Morbius leaps through its plot like a vampire, shooting a blood speedball into himself. Like the Venom films, Morbius can be enjoyed for all the wrong reasons. It’s the perfect film to hate-watch on a lazy Sunday night with your partner. Of course, that’s not the filmmakers’ intention since this is a major theatrical release.
Unless you’re a fan of unintentionally bad movies, I can’t figure out the appeal in leaving your house to see Morbius. Is the movie supposed to be a horror film coupled with action? If so, Warner Bros. currently has a far better film about a brooding superhero associated with bats you can still see in cinemas. Morbius is a film where the behind-the-scenes drama (if there was any) is more interesting than the film itself. I’m not sure whose creation I’m watching, the director’s, the producers, or both. Either way, the film-making process in this picture doesn’t look like it coasted along swimmingly by any stretch of the imagination.
The story of Morbius is the same as any Spider-Man villain. Dr. Michael Morbius (Jared Leo) is a gifted scientist who’s attempting to create a cure for his illness. Unable to walk on his two legs without the assistance of crutches, Michael decides to go with an experimental treatment that ends poorly. By consuming the blood of a bat recombined with his very own DNA, Dr. Morbius morphs into a bloodthirsty, violent vampire. Silly scientists, don’t they know bats spread diseases?
When will scientists learn to stop playing God?
Now a victim of his creation, Dr. Morbius’ blood addiction causes him to take on a violent, vampiric form. His girlfriend/fellow scientist Dr. Martine Bancrof (Adria Arjona), goes to all ends of the earth to keep her man safe. If not for his rock Martine, Michael would have nothing. Does any of this sound familiar? If so, then you don’t have to be a critic to see where every act of the film is going.
Morbius is creatively drained in almost every single element. The cinematography looks like the director of photography set up some LEDs and party lights then mixed them with strobes to create a traditional horror look. An R rating would have complimented the look appropriately. Unfortunately, Morbius might be too violent of a character to translate into PG-13 for the kids to see.
The film attempts to make the audience feel sympathy for Dr. Morbius, yet every action he takes is only in the interest of himself. Discernible character traits to make the Doctor’s fall from decency feel tragic, freeing, something, anything, would have been nice. Regrettably, no sign of life is present here. The thing that has somewhat of a heartbeat, ironically enough, is Jared Leto.

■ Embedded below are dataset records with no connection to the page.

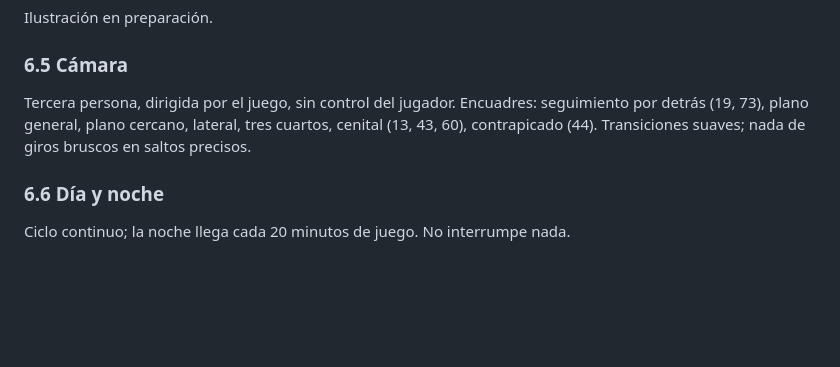
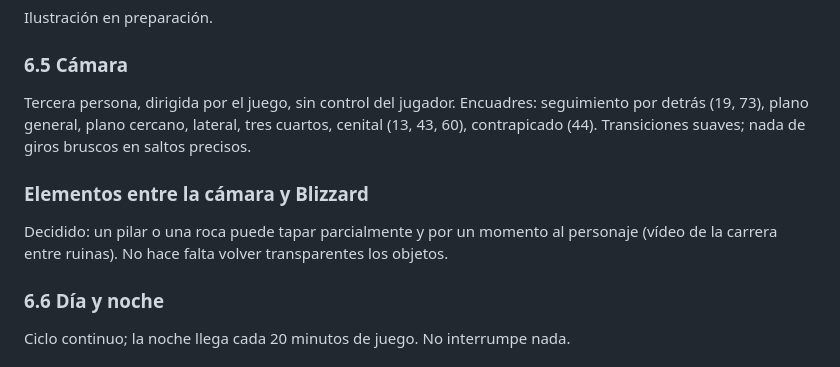
Before and after one commit to polupon-coder/CROSSROADS-INN, a Markdown page: blizzard/DISENO.md, the part around the change. Rendered like a GitHub page; blank space fills up the shorter version.

Commit message:
BLIZZARD: se permite tapar parcialmente al personaje
Co-Authored-By: Claude Opus 5.5 <noreply@anthropic.com>
Claude-Session: https://claude.ai/code/session_01Q42ptAr7EEknEUgk6BZxpJ

```diff
--- a/blizzard/DISENO.md
+++ b/blizzard/DISENO.md
@@ -268,6 +268,10 @@ Tercera persona, dirigida por el juego, sin control del jugador. Encuadres: segu
 por detrás (19, 73), plano general, plano cercano, lateral, tres cuartos, cenital (13, 43,
 60), contrapicado (44). Transiciones suaves; nada de giros bruscos en saltos precisos.
 
+### Elementos entre la cámara y Blizzard
+Decidido: un pilar o una roca puede tapar parcialmente y por un momento al personaje
+(vídeo de la carrera entre ruinas). No hace falta volver transparentes los objetos.
+
 ### 6.6 Día y noche
 Ciclo continuo; la noche llega cada 20 minutos de juego. No interrumpe nada.
 
```
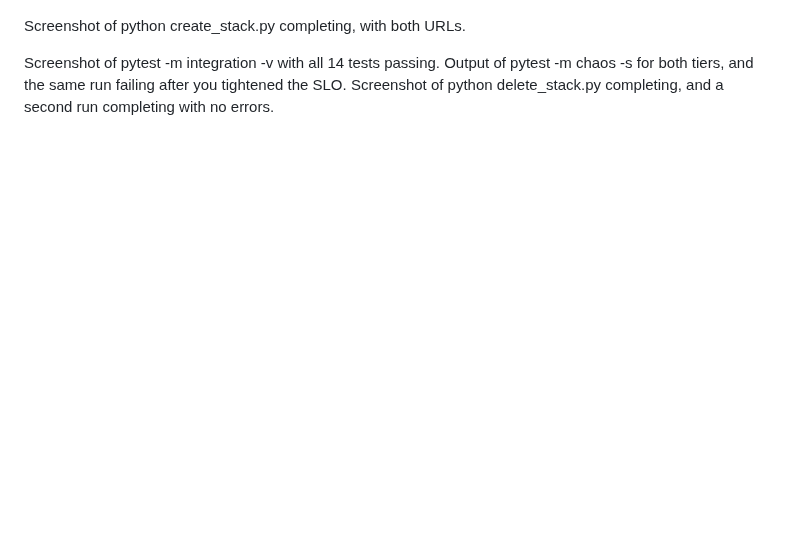
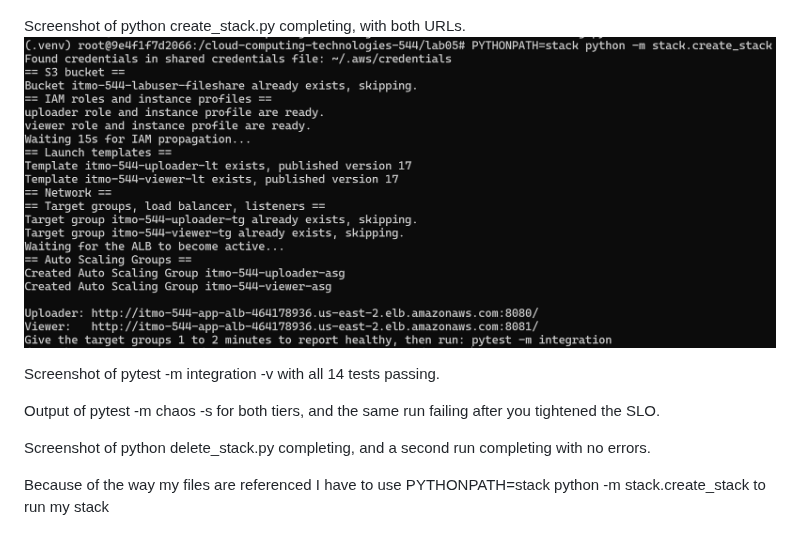
Before and after one commit to thatfield-24/cloud-computing-technologies-544, a Markdown page: lab05/assignment.md, the part around the change. GitHub-like rendering; pictures changed too: lab05/images/TwoUrls.png (added); blank space fills up the shorter version.

Commit message:
its broke.
References didnt work

```diff
--- a/lab05/assignment.md
+++ b/lab05/assignment.md
@@ -20,7 +20,14 @@ Failed Test
 
 
 Screenshot of python create_stack.py completing, with both URLs.
+![Two URLs](images/TwoUrls.png)
 
 Screenshot of pytest -m integration -v with all 14 tests passing.
+
 Output of pytest -m chaos -s for both tiers, and the same run failing after you tightened the SLO.
+
 Screenshot of python delete_stack.py completing, and a second run completing with no errors.
+
+
+
+Because of the way my files are referenced I have to use PYTHONPATH=stack python -m stack.create_stack to run my stack
```
Also changed, not shown: 9 other files.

I’m not a fan of Jared Leto. He’s like a younger Johnny Depp who slaps on silly voices rather than getting into another character’s skin. He can’t fake it then break it like Robert Pattinson can, nor can he mold his persona in a way that resonates with audiences like a Tom Hanks everyman. Jared is a pretty dull guy to watch. Yet, he has the most personality next to Matt Smith who’s chewing the scenery every chance he gets. The dryness of Mr. Leto translates well for the role of a brilliant, unorthodox oddball scientist.
Works as a B movie, fails as an A movie
Morbius is a rushed, inadvertently hilarious romp containing long stretches of boredom that already escaped my memory, probably because Dr. Morbius’s quest to defy God sent me into dreamland a third of the way into the story. Luckily the booming soundtrack kept me awake enough to see the usual comic book movie ending where the hero and villain duke it out in a final boss fight. Speaking of which, don’t expect the action to be particularly noteworthy. The CGI looks like the smoke effects from PS4’s Infamous: Second Son.
Upon entering the elevator to leave the theater, I heard a group of friends conversing, “it’s not as bad as I thought, but it could get a cult following.” By cult following, I’m assuming it’s in the fashion of Trolls 2. Sincerely, as a B movie, Morbius can be a lot of fun to watch. But that’s an experience that can be enjoyed in your home with a few friends. If you want a good laugh, you can’t do better than Sony’s newest horror film, however it’s probably better to spend your money on intentional comedy if looking for a few laughs.